Exercise directions |
Read the lines of the data below and retrieve those with "values".

### Data excerpts

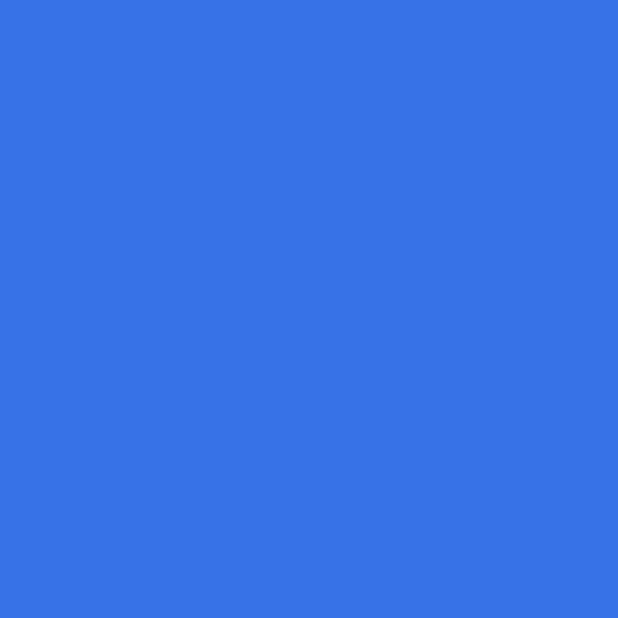
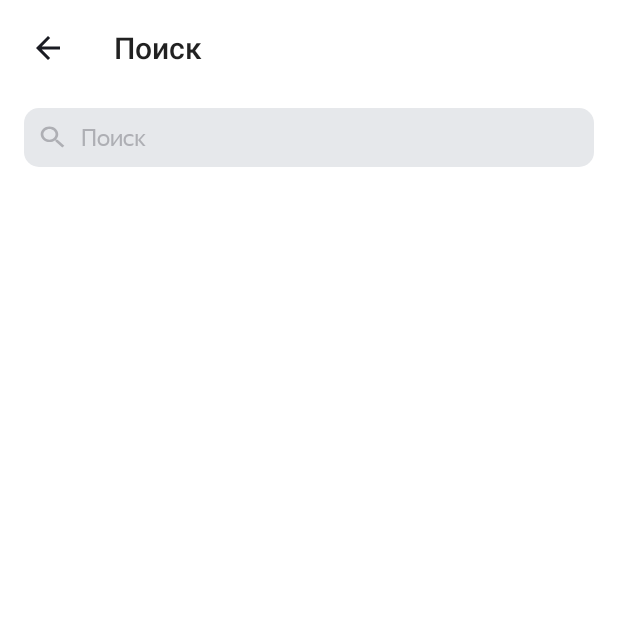
Before and after one commit to skilanet/PlaylistMaker, an Android app: the FindActivity screen opened directly, with no data from a screen before it, on a phone screen of 412 x 824 dp, the top half of it. Before the commit the part shown is empty. Run offline under Robolectric (Android 15) with nearby library versions, the phone set to English and light mode, and no system bars.

Commit message:
Домашняя работа спринт №9

```diff
--- a/app/src/main/java/com/example/playlistmaker/FindActivity.kt
+++ b/app/src/main/java/com/example/playlistmaker/FindActivity.kt
@@ -1,11 +1,69 @@
 package com.example.playlistmaker
 
+import android.annotation.SuppressLint
+import android.os.Bundle
+import android.text.Editable
+import android.text.TextWatcher
+import android.view.View
+import android.widget.EditText
+import android.widget.ImageView
 import androidx.appcompat.app.AppCompatActivity
-import android.os.Bundle
 
 class FindActivity : AppCompatActivity() {
+
+
+    private var gettedString: String = DEFAULT
+
+    @SuppressLint("MissingInflatedId")
     override fun onCreate(savedInstanceState: Bundle?) {
         super.onCreate(savedInstanceState)
         setContentView(R.layout.activity_find)
+
+        val inputText = findViewById<EditText>(R.id.find_input_text)
+        val clearText = findViewById<ImageView>(R.id.clear_button)
+
+        clearText.setOnClickListener {
+            inputText.setText("")
+        }
+
+        val textWatcher = object : TextWatcher {
+            override fun beforeTextChanged(s: CharSequence?, start: Int, count: Int, after: Int) {
+//                TODO("Not yet implemented")
+            }
+
+            override fun onTextChanged(s: CharSequence?, start: Int, before: Int, count: Int) {
+                gettedString = s.toString()
+                clearText.visibility = clearButtonVisibility(s)
+            }
+
+            override fun afterTextChanged(s: Editable?) {
+//                TODO("Not yet implemented")
+            }
+
+        }
+        inputText.addTextChangedListener(textWatcher)
+    }
+
+    private fun clearButtonVisibility(s: CharSequence?): Int {
+        return if (s.isNullOrEmpty()) {
+            View.GONE
+        } else {
+            View.VISIBLE
+        }
+    }
+
+    override fun onSaveInstanceState(outState: Bundle) {
+        super.onSaveInstanceState(outState)
+        outState.putString(KEY, gettedString)
+    }
+
+    override fun onRestoreInstanceState(savedInstanceState: Bundle) {
+        super.onRestoreInstanceState(savedInstanceState)
+        gettedString = savedInstanceState.getString(KEY, DEFAULT)
+    }
+
+    companion object {
+        const val KEY = "ADD KEY"
+        const val DEFAULT = "DEFAULT"
     }
 }
--- /dev/null
+++ b/app/src/main/res/drawable-night/clear.xml
@@ -0,0 +1,9 @@
+<vector xmlns:android="http://schemas.android.com/apk/res/android"
+    android:width="24dp"
+    android:height="24dp"
+    android:viewportWidth="960"
+    android:viewportHeight="960">
+  <path
+      android:fillColor="@color/yp_black"
+      android:pathData="m256,760 l-56,-56 224,-224 -224,-224 56,-56 224,224 224,-224 56,56 -224,224 224,224 -56,56 -224,-224 -224,224Z"/>
+</vector>
--- /dev/null
+++ b/app/src/main/res/drawable-night/search_icon.xml
@@ -0,0 +1,9 @@
+<vector xmlns:android="http://schemas.android.com/apk/res/android"
+    android:width="18dp"
+    android:height="16dp"
+    android:viewportWidth="18"
+    android:viewportHeight="16">
+  <path
+      android:pathData="M12.381,9.805H11.67L11.418,9.589C12.3,8.676 12.832,7.492 12.832,6.203C12.832,3.329 10.211,1 6.978,1C3.746,1 1.125,3.329 1.125,6.203C1.125,9.077 3.746,11.406 6.978,11.406C8.428,11.406 9.761,10.934 10.788,10.149L11.031,10.373V11.006L15.533,15L16.875,13.807L12.381,9.805ZM6.978,9.805C4.736,9.805 2.926,8.196 2.926,6.203C2.926,4.21 4.736,2.601 6.978,2.601C9.221,2.601 11.031,4.21 11.031,6.203C11.031,8.196 9.221,9.805 6.978,9.805Z"
+      android:fillColor="@color/yp_black" />
+</vector>
--- /dev/null
+++ b/app/src/main/res/drawable/button_back_night.xml
@@ -0,0 +1,13 @@
+<vector xmlns:android="http://schemas.android.com/apk/res/android"
+    android:width="24dp"
+    android:height="24dp"
+    android:viewportWidth="24"
+    android:viewportHeight="24">
+  <group>
+    <clip-path
+        android:pathData="M0,0h24v24h-24z"/>
+    <path
+        android:pathData="M20,11H7.83L13.42,5.41L12,4L4,12L12,20L13.41,18.59L7.83,13H20V11Z"
+        android:fillColor="@color/white"/>
+  </group>
+</vector>
--- /dev/null
+++ b/app/src/main/res/drawable/clear.xml
@@ -0,0 +1,9 @@
+<vector xmlns:android="http://schemas.android.com/apk/res/android"
+    android:width="24dp"
+    android:height="24dp"
+    android:viewportWidth="960"
+    android:viewportHeight="960">
+  <path
+      android:fillColor="@color/find_color"
+      android:pathData="m256,760 l-56,-56 224,-224 -224,-224 56,-56 224,224 224,-224 56,56 -224,224 224,224 -56,56 -224,-224 -224,224Z"/>
+</vector>
--- /dev/null
+++ b/app/src/main/res/drawable/find_custom.xml
@@ -0,0 +1,10 @@
+<?xml version="1.0" encoding="utf-8"?>
+<shape xmlns:android="http://schemas.android.com/apk/res/android"
+    android:shape="rectangle">
+    <solid android:color="@color/find_background"/>
+    <corners
+        android:bottomRightRadius="10dp"
+        android:bottomLeftRadius="10dp"
+        android:topLeftRadius="10dp"
+        android:topRightRadius="10dp"/>
+</shape>
--- /dev/null
+++ b/app/src/main/res/drawable/search_icon.xml
@@ -0,0 +1,9 @@
+<vector xmlns:android="http://schemas.android.com/apk/res/android"
+    android:width="18dp"
+    android:height="16dp"
+    android:viewportWidth="18"
+    android:viewportHeight="16">
+  <path
+      android:pathData="M12.381,9.805H11.67L11.418,9.589C12.3,8.676 12.832,7.492 12.832,6.203C12.832,3.329 10.211,1 6.978,1C3.746,1 1.125,3.329 1.125,6.203C1.125,9.077 3.746,11.406 6.978,11.406C8.428,11.406 9.761,10.934 10.788,10.149L11.031,10.373V11.006L15.533,15L16.875,13.807L12.381,9.805ZM6.978,9.805C4.736,9.805 2.926,8.196 2.926,6.203C2.926,4.21 4.736,2.601 6.978,2.601C9.221,2.601 11.031,4.21 11.031,6.203C11.031,8.196 9.221,9.805 6.978,9.805Z"
+      android:fillColor="@color/find_color" />
+</vector>
--- a/app/src/main/res/layout/activity_find.xml
+++ b/app/src/main/res/layout/activity_find.xml
@@ -1,8 +1,48 @@
 <?xml version="1.0" encoding="utf-8"?>
-<androidx.constraintlayout.widget.ConstraintLayout xmlns:android="http://schemas.android.com/apk/res/android"
-    xmlns:tools="http://schemas.android.com/tools"
+<LinearLayout xmlns:android="http://schemas.android.com/apk/res/android"
+    android:id="@+id/find_layout"
     android:layout_width="match_parent"
     android:layout_height="match_parent"
-    tools:context=".FindActivity">
+    android:orientation="vertical">
 
-</androidx.constraintlayout.widget.ConstraintLayout>
+    <Toolbar
+        android:id="@+id/find_toolbar"
+        style="@style/toolbar"
+        android:title="@string/toolbar_find_title" />
+
+    <FrameLayout
+        android:layout_width="match_parent"
+        android:layout_height="wrap_content"
+        android:orientation="horizontal"
+        android:paddingVertical="8dp">
+
+        <EditText
+            style="@style/find_text_style"
+            android:id="@+id/find_input_text"
+            android:layout_width="match_parent"
+            android:layout_height="wrap_content"
+            android:layout_marginHorizontal="16dp"
+            android:background="@drawable/find_custom"
+            android:drawableStart="@drawable/search_icon"
+            android:drawablePadding="10dp"
+            android:hint="@string/hint_find"
+            android:textSize="16sp"
+            android:inputType="text"
+            android:fontFamily="@font/ys_display_regular"
+            android:maxLines="1"
+            android:padding="10dp"
+            android:importantForAutofill="no" />
+
+        <ImageView
+            android:id="@+id/clear_button"
+            android:layout_width="wrap_content"
+            android:layout_height="wrap_content"
+            android:layout_gravity="center_vertical|end"
+            android:layout_marginEnd="20dp"
+            android:background="@color/find_background"
+            android:src="@drawable/clear"
+            android:visibility="gone"
+            android:importantForAccessibility="no" />
+    </FrameLayout>
+
+</LinearLayout>
--- a/app/src/main/res/layout/activity_main.xml
+++ b/app/src/main/res/layout/activity_main.xml
@@ -3,11 +3,12 @@
     xmlns:app="http://schemas.android.com/apk/res-auto"
     android:layout_width="match_parent"
     android:layout_height="match_parent"
-    style="@style/Base.Theme.PlaylistMaker"
+    style="@style/activity_main_background"
     android:orientation="vertical">
 
 
     <TextView
+        style="@style/activity_main_background"
         android:layout_width="wrap_content"
         android:layout_height="wrap_content"
         android:paddingStart="16dp"
--- a/app/src/main/res/values-night/themes.xml
+++ b/app/src/main/res/values-night/themes.xml
@@ -1,14 +1,43 @@
 <resources>
-    <!-- Base application theme. -->
     <style name="Base.Theme.PlaylistMaker" parent="Theme.MaterialComponents.DayNight.NoActionBar">
-        <!-- Customize your dark theme here. -->
-        <!-- <item name="colorPrimary">@color/my_dark_primary</item> -->
         <item name="android:background">@color/yp_black</item>
+    </style>
+
+    <style name="settings_theme">
+        <item name="android:windowBackground">@color/yp_black</item>
+    </style>
+
+    <style name="activity_main_background">
+        <item name="android:windowBackground">@color/yp_black</item>
     </style>
 
     <style name="toolbar_night_style">
         <item name="android:titleTextColor">@color/white</item>
-<!--        <item name="iconTint"-->
+    </style>
+
+    <style name="setting_textview_style">
+        <item name="android:layout_width">wrap_content</item>
+        <item name="android:layout_height">wrap_content</item>
+        <item name="android:layout_gravity">center_vertical</item>
+        <item name="android:layout_marginEnd">@dimen/settings_frame_margin</item>
+        <item name="android:textColor">@color/white</item>
+        <item name="android:textSize">@dimen/settings_activity_text_size </item>
+        <item name="android:fontFamily">@font/ys_display_regular</item>
+    </style>
+
+    <style name="toolbar">
+        <item name="android:layout_width">match_parent</item>
+        <item name="android:layout_height">wrap_content</item>
+        <item name="android:layout_marginVertical">4dp</item>
+        <item name="android:layout_marginStart">4dp</item>
+        <item name="android:layout_marginEnd">52dp</item>
+        <item name="android:navigationIcon">@drawable/button_back_night</item>
+        <item name="android:fontFamily">@font/ys_display_medium</item>
+    </style>
+
+    <style name="find_text_style">
+        <item name="android:textColorHint">@color/yp_black</item>
+        <item name="android:textColor">@color/yp_black</item>
     </style>
 
 </resources>
--- a/app/src/main/res/values/colors.xml
+++ b/app/src/main/res/values/colors.xml
@@ -4,4 +4,6 @@
     <color name="white">#FFFFFFFF</color>
     <color name="yp_black">#1A1B22</color>
     <color name="yp_blue">#3772E7</color>
+    <color name="find_color">#AEAFB4</color>
+    <color name="find_background">#E6E8EB</color>
 </resources>
--- a/app/src/main/res/values/strings.xml
+++ b/app/src/main/res/values/strings.xml
@@ -12,4 +12,6 @@
     <string name="settings_email_title">Сообщение разработчикам и разработчицам приложения Playlist Maker</string>
     <string name="settings_email_text">Спасибо разработчикам и разработчицам за крутое приложение!</string>
     <string name="settings_user_agreement_url">https://yandex.ru/legal/practicum_offer/</string>
+    <string name="toolbar_find_title">Поиск</string>
+    <string name="hint_find">Поиск</string>
 </resources>
--- a/app/src/main/res/values/themes.xml
+++ b/app/src/main/res/values/themes.xml
@@ -1,11 +1,40 @@
 <resources>
     <!-- Base application theme. -->
     <style name="Base.Theme.PlaylistMaker" parent="Theme.MaterialComponents.DayNight.NoActionBar">
-        <!-- Customize your light theme here. -->
-        <!-- <item name="colorPrimary">@color/my_light_primary</item> -->
+        <item name="android:background">@color/white</item>
+    </style>
+
+    <style name="activity_main_background">
         <item name="android:background">@color/yp_blue</item>
     </style>
 
+    <style name="settings_theme">
+        <item name="android:windowBackground">@color/white</item>
+    </style>
+
+    <style name="setting_textview_style">
+        <item name="android:layout_width">wrap_content</item>
+        <item name="android:layout_height">wrap_content</item>
+        <item name="android:layout_gravity">center_vertical</item>
+        <item name="android:layout_marginEnd">@dimen/settings_frame_margin</item>
+        <item name="android:textColor">@color/black</item>
+        <item name="android:textSize">@dimen/settings_activity_text_size </item>
+        <item name="android:fontFamily">@font/ys_display_regular</item>
+    </style>
+
+    <style name="toolbar">
+        <item name="android:layout_width">match_parent</item>
+        <item name="android:layout_height">wrap_content</item>
+        <item name="android:layout_marginVertical">4dp</item>
+        <item name="android:layout_marginStart">4dp</item>
+        <item name="android:layout_marginEnd">52dp</item>
+        <item name="android:navigationIcon">@drawable/button_back_light</item>
+        <item name="android:fontFamily">@font/ys_display_medium</item>
+    </style>
+
+    <style name="find_text_style">
+        <item name="android:textColorHint">@color/find_color</item>
+    </style>
 
 
 </resources>
```
Also changed, not shown: app/src/main/res/drawable/button_back_16dp.xml (deleted, +0 -7 lines), app/src/main/res/layout/activity_settings.xml (+4 -8 lines), app/src/main/res/values/styles.xml (+0 -10 lines), app/src/main/res/drawable/button_back_light.xml (renamed from app/src/main/res/drawable/button_back.xml).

######

Exercise solution |
--- a/app/src/main/res/values-night/themes.xml
+++ b/app/src/main/res/values-night/themes.xml
--- a/app/src/main/res/values/colors.xml
+++ b/app/src/main/res/values/colors.xml
--- a/app/src/main/res/values/strings.xml
+++ b/app/src/main/res/values/strings.xml
--- a/app/src/main/res/values/themes.xml
+++ b/app/src/main/res/values/themes.xml
Also changed, not shown: app/src/main/res/drawable/button_back_16dp.xml (deleted, +0 -7 lines), app/src/main/res/layout/activity_settings.xml (+4 -8 lines), app/src/main/res/values/styles.xml (+0 -10 lines), app/src/main/res/drawable/button_back_light.xml (renamed from app/src/main/res/drawable/button_back.xml).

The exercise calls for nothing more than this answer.